The Arab League fact-finding mission under way in the nation is part of a larger initiative to end security forces' attacks on peaceful protesters. Death estimates range between 5,000 to 6,000.
Residents say attacks have continued during visits by Arab League officials, but at later times.
Most shelling occurs after officials have gone back to their hotels, a resident in the besieged city of Homs said.
"They take the leaguers where they want," he said Saturday. "These are massacres. We have tens dying daily. Stores are closed ... civilian life is at a halt."
Relatives of victims of a suicide bombing in the capital and lethal clashes elsewhere buried their dead Saturday as crowds flocked to a central square in Damascus to condemn the blasts, the Syrian Arab News Agency reported.
At least 26 people died and at least 63 people were injured in the Friday blast, SANA said, with most of the casualties being civilians along with some law enforcement personnel.
The Interior Ministry has vowed to "strike with an iron fist" anyone who threatened the nation's security after the second such bombing in the capital in two weeks.
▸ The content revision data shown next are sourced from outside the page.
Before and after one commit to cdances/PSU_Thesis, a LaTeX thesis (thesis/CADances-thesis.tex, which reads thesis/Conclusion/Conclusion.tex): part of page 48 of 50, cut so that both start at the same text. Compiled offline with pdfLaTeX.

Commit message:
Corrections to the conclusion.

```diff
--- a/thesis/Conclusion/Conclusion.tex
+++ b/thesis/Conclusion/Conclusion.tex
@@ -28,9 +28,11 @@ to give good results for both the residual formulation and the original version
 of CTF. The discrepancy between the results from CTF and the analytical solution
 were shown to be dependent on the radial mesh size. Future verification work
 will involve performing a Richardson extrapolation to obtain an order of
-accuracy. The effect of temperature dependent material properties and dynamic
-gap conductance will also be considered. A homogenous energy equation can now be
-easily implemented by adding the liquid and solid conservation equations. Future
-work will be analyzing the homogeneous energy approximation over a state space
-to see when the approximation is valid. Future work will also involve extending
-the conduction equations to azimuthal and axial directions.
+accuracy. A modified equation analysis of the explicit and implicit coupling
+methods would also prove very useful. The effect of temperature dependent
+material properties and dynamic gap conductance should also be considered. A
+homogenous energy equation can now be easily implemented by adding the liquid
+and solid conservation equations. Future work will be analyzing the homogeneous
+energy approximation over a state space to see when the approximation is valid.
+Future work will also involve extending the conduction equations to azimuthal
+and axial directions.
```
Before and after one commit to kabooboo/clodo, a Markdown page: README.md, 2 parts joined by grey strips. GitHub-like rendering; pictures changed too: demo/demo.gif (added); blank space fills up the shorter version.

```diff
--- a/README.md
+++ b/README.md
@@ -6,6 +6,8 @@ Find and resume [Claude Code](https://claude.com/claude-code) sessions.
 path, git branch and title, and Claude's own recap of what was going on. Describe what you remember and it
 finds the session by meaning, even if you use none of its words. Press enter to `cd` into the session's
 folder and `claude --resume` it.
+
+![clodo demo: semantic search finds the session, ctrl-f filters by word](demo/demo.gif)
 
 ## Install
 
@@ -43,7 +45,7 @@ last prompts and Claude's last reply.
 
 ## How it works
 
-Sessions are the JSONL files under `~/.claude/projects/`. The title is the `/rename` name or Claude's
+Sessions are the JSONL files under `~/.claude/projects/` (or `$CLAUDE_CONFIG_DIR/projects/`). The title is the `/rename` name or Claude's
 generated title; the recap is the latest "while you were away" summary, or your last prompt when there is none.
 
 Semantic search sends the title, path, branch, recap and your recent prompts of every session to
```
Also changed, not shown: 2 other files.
The government has blamed the suicide attack on terrorists while the opposition pointed fingers at the regime.